Following on from my Twig in a Tutu post, here’s another little pictorial gem of the peculiar pastime of dressing up sticks which resemble a devil. A popular souvenir of the Blue Mountains in New South Wales during the 60s and 70s.
I’m calling a moratorium on the latter day breed of steampunk hipster serving me my weekend coffee with the furrowed brow of one preoccupied with his lifehacking pursuits.
If, like me, you’re sick of the type of barista who says ‘Hey, that’s funny!’ while deadpanning you in his leather shoes (no socks), then you’re ripe for the thoroughly authentic weirdness that is the Common Ground Cafe.
Tucked away in the Blue Mountains at the arse-end of Katoomba Street, Common Ground Cafe is like stepping onto the set of Lord of the Rings if the Amish were running the catering van.
The cafe is managed by members of the Twelve Tribes which, depending on your point of view are either a Fundamentalist Christian cult of dubious persuasion or, if you’ve had a chronic case of the munchies at any Australian music festival of note, the perpetrators of the most awesome Barramundi Burger in the history of the Universe.
While their fresh and tasty food is to be applauded, the real star of Common Ground Cafe is the decor. Lovingly handcrafted and installed by the brethren, every nook and cranny transports you to Narnia nirvana. That they’ve also bothered to create tables for one with the same level of TLC and whimsy is indeed singular in every sense.
The cafe is somewhat of a tourist clusterfuck but because the staff display a gentle quietude that suggests they are tilling the field rather than fielding the till, Common Ground still feels like an oasis in a desert of rampant consumerism.
The fact is they’re raking in the dough, but I’m good with that for three reasons; the food is fresh and organic, they keep their religious predilections to themselves and most importantly, they serve up my coffee with authenticity rather than the contrived individualism of a fashion fractal spat out by Wallpaper or Nylon magazine.
Common Ground puts the uncommon into common and that is to be celebrated … and the burgers are better too.
I have Gough Whitlam to thank for being one of the first tourists into China once it opened up in the 70s. Somehow my mother and I ended up on a two week tour around the mainland when its notions of travel comfort were rudimentary to say the least. It was an extraordinary experience and worth writing about in earnest at another time.

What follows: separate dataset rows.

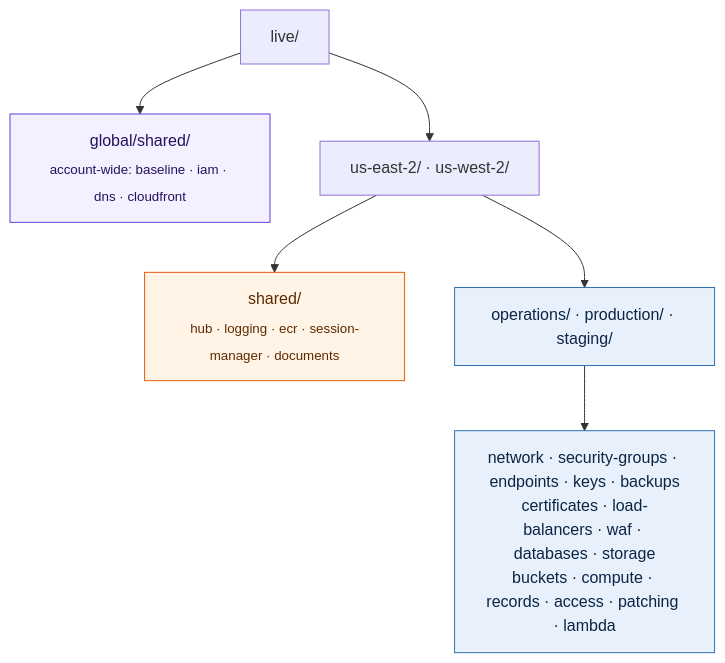
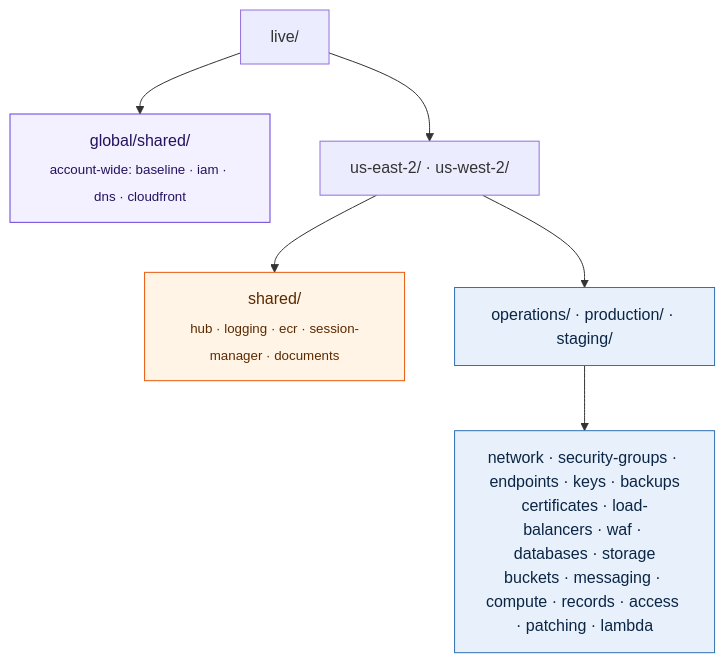
Before and after one commit to justin-samuel12/terraform-aws-scaffold: the first of 2 diagrams in docs/architecture.md, drawn with Mermaid. The commit also changed other lines of this file and 137 other files, not shown here.

````diff
--- a/docs/architecture.md
+++ b/docs/architecture.md
@@ -3,16 +3,16 @@
 ```mermaid
 flowchart TB
   live["live/"]
   live --> global["global/shared/<br/><sub>account-wide: baseline · iam · dns · cloudfront</sub>"]
   live --> region["us-east-2/ · us-west-2/"]
   region --> shared["shared/<br/><sub>hub · logging · ecr · session-manager · documents</sub>"]
   region --> env["operations/ · production/ · staging/"]
-  env --> stacks["network · security-groups · endpoints · keys · backups<br/>certificates · load-balancers · waf · databases · storage<br/>buckets · compute · records · access · patching · lambda"]
+  env --> stacks["network · security-groups · endpoints · keys · backups<br/>certificates · load-balancers · waf · databases · storage<br/>buckets · messaging · compute · records · access · patching · lambda"]
 
   classDef g fill:#f3f0ff,stroke:#6741d9,color:#25125e
   classDef s fill:#fff4e5,stroke:#e8590c,color:#5c2a00
   classDef e fill:#e8f1fb,stroke:#2f6fb3,color:#0b2545
   class global g
   class shared s
   class env,stacks e
 ```
````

For all the misguided and ham-fisted attempts to meet the needs of some of their very first Western guests, their commemorative gifts presented to us each time we departed a friendship store, hotel or school were on par with the exquisitely tasteful and beautifully packaged offerings the Japanese also bestow on you.
Our tour group had been warned in advance that this would happen frequently and we were encouraged to bring our own trinkets to offer in kind; pins bearing our linked flags, for example. Nothing over the top, but something of a keepsake for those who’d accompany us on our adventures over the fortnight.

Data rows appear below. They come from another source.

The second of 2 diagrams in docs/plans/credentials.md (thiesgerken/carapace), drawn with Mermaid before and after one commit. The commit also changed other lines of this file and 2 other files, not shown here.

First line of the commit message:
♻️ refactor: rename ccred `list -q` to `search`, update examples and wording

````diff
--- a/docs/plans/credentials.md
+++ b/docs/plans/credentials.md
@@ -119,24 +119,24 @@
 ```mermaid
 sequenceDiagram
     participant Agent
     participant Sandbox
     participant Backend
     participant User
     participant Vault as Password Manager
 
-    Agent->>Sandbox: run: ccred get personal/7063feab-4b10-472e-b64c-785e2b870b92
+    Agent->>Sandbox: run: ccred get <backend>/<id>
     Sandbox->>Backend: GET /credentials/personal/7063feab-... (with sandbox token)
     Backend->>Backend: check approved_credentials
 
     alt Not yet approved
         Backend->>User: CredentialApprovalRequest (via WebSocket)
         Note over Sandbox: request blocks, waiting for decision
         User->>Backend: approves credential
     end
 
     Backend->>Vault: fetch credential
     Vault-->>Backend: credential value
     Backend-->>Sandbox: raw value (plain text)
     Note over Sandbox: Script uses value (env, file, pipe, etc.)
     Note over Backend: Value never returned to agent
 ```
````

It was with some horror, then, that a number of our tour party had fathomed that the perfect gift in exchange would be a Mountain Devil.

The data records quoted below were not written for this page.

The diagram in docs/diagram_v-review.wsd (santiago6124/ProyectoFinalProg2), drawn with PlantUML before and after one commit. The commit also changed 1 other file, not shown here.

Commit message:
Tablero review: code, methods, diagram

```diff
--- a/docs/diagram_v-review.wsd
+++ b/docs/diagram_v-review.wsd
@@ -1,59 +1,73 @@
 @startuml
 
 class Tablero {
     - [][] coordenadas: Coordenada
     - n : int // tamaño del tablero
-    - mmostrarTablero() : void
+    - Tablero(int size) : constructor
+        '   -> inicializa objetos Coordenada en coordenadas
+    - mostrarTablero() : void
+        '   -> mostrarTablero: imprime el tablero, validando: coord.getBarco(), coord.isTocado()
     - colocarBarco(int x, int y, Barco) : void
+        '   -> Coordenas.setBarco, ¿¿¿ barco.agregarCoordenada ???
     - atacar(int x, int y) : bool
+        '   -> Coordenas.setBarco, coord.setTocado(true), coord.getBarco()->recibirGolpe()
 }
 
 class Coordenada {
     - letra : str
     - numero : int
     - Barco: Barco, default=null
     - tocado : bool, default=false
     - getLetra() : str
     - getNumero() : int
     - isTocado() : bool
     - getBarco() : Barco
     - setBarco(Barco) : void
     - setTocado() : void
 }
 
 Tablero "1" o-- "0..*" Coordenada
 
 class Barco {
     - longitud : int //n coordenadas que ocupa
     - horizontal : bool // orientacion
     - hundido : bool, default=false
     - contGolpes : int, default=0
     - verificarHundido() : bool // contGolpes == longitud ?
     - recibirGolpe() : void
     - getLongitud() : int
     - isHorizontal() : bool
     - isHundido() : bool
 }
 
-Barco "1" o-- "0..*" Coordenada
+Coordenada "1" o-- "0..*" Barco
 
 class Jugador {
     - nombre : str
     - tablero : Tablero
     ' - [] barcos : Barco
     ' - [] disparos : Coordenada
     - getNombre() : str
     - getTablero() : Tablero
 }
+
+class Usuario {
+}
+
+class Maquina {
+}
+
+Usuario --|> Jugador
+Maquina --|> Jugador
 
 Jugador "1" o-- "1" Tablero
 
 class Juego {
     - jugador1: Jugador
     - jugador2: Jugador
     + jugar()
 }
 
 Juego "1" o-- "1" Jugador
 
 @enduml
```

For the uninitiated the Mountain Devil is a bushy shrub found in the Blue Mountains of New South Wales, and gets it name from the horned woody follicle that stems from it, having the appearance, at least in silhouette of a devil.
The locals latched onto the idea of taking the devil head and attaching pipe cleaners to it to create a body of spindly arms and legs. Then these newly fashioned Satanorexic Gumbys would be dressed up in a red cape with another pipe cleaner creating the trident of a pitchfork. These became quite the souvenir in Katoomba during the 60s and 70s.
Before long and not content with the mono-thematic demonic look, the outfits branched out (if you’ll excuse the pun) into kilts, Little Red Riding Hoods and ballerinas.
Kitsch doesn’t begin to describe the abomination that was the costumed Mountain Devil, but for some of us having grown up with them, they had a certain curious charm to them.
One ill-thought through problem stemming (apologies again!) from their organic matter and cobbled together construction was that, contrary to what should be an essential requirement of souvenir, ie. withstanding the rough and tumble of crammed suitcases, the poor delicate Mountain Devil didn’t travel well at all.
Unfortunately our tour group neglected to check on their stash before presenting them to the Chinese delegates. On opening their parcels they looked in, frozen stiff for what seemed like minutes, to find some half smashed bulbous twigs in some flattened bright pink netting.
The complete look of utter bewilderment on their faces almost stopped time itself.
Trying to explain through an interpreter that when they were intact, they were meant to be devils dressed as ballerinas, didn’t really seem to help much.
There is so much of that fortnight that will remain with me forever, but sadly the Mountain Devil fiasco is right up there with the Great Wall of China, Forbidden City and Peking duck.
Suffice to say it comes as no surprise to me that the Chinese refer to us as White Devils.